[LISTED RECORDS — start]

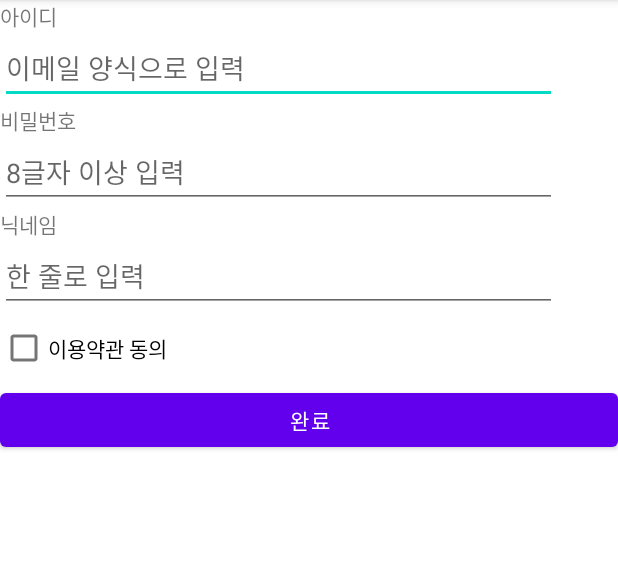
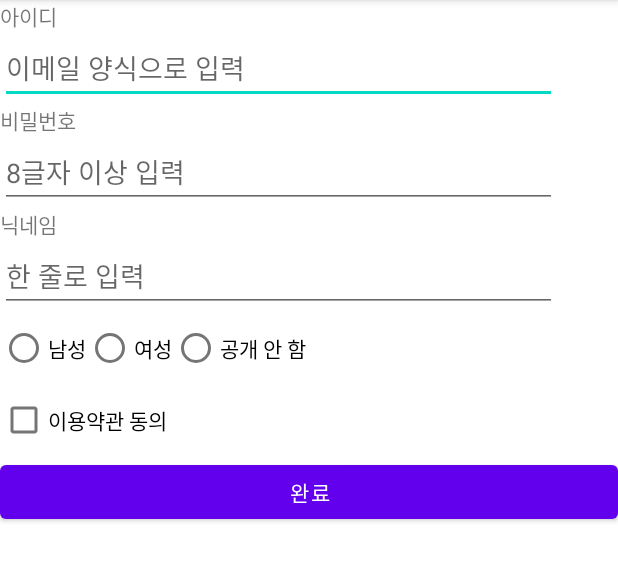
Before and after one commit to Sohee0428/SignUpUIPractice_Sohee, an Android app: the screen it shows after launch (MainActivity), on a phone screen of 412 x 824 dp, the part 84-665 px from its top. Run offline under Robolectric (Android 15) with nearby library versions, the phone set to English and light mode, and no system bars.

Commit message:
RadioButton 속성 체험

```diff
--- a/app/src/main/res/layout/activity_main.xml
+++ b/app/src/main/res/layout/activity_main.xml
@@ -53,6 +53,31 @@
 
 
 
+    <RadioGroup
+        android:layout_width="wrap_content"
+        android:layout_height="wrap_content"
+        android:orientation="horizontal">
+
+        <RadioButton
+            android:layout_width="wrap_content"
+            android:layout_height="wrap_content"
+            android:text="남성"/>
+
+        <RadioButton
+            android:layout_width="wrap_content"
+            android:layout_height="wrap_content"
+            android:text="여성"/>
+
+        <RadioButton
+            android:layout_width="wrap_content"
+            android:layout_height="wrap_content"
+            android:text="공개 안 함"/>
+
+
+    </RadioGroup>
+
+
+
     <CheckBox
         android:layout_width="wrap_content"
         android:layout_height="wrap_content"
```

[LISTED RECORDS — finish]

### ACTION ITEM
The pictures stay out of the copy. Set down the entries above precisely.

### PROBLEM SOLUTION
Before and after one commit to Sohee0428/SignUpUIPractice_Sohee, an Android app: the screen it shows after launch (MainActivity), on a phone screen of 412 x 824 dp, the part 84-665 px from its top. Run offline under Robolectric (Android 15) with nearby library versions, the phone set to English and light mode, and no system bars.

Commit message:
RadioButton 속성 체험

```diff
--- a/app/src/main/res/layout/activity_main.xml
+++ b/app/src/main/res/layout/activity_main.xml
@@ -53,6 +53,31 @@
 
 
 
+    <RadioGroup
+        android:layout_width="wrap_content"
+        android:layout_height="wrap_content"
+        android:orientation="horizontal">
+
+        <RadioButton
+            android:layout_width="wrap_content"
+            android:layout_height="wrap_content"
+            android:text="남성"/>
+
+        <RadioButton
+            android:layout_width="wrap_content"
+            android:layout_height="wrap_content"
+            android:text="여성"/>
+
+        <RadioButton
+            android:layout_width="wrap_content"
+            android:layout_height="wrap_content"
+            android:text="공개 안 함"/>
+
+
+    </RadioGroup>
+
+
+
     <CheckBox
         android:layout_width="wrap_content"
         android:layout_height="wrap_content"
```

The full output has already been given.